Pull every line containing "fontsize" out of the listing below.

• **MATERIAL SUPPLIED**
● ● ● ● ●
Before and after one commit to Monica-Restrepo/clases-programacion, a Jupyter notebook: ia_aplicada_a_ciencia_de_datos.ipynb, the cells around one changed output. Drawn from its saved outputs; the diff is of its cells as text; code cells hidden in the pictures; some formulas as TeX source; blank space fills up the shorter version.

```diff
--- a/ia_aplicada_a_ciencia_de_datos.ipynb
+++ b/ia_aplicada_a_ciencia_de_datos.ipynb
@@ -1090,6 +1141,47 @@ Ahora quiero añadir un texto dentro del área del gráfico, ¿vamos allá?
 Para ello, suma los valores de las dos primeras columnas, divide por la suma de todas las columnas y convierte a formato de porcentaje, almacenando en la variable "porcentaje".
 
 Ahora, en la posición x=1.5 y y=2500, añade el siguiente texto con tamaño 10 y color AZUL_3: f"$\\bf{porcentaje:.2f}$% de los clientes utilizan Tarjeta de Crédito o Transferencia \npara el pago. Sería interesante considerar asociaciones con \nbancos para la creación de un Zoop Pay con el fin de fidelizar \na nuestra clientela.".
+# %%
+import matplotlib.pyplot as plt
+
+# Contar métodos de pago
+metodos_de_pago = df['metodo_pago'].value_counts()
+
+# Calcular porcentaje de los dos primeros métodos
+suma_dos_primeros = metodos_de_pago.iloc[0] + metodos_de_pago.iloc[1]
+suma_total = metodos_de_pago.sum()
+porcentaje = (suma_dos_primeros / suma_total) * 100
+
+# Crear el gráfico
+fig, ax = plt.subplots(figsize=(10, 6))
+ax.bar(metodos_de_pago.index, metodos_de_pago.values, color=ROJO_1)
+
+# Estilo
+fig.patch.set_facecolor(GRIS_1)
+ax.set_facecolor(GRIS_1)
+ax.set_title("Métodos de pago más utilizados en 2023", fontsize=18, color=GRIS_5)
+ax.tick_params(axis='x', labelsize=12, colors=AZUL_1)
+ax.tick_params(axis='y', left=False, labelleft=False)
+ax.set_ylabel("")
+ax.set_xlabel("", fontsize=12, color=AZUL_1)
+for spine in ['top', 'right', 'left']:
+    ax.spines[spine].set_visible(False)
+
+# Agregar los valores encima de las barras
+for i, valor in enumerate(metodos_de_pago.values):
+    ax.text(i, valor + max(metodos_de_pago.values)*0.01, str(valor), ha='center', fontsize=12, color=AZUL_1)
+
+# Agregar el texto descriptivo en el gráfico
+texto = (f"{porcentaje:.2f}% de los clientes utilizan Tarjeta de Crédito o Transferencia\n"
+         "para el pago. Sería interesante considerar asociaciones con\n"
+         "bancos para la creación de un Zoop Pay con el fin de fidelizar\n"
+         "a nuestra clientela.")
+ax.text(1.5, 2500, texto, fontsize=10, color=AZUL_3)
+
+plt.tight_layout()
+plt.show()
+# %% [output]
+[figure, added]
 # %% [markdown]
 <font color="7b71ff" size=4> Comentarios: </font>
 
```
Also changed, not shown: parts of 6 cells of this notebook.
● ● ● ● ●
• **OUTPUT**
+ax.set_title("Métodos de pago más utilizados en 2023", fontsize=18, color=GRIS_5)
+ax.set_xlabel("", fontsize=12, color=AZUL_1)
+    ax.text(i, valor + max(metodos_de_pago.values)*0.01, str(valor), ha='center', fontsize=12, color=AZUL_1)
+ax.text(1.5, 2500, texto, fontsize=10, color=AZUL_3)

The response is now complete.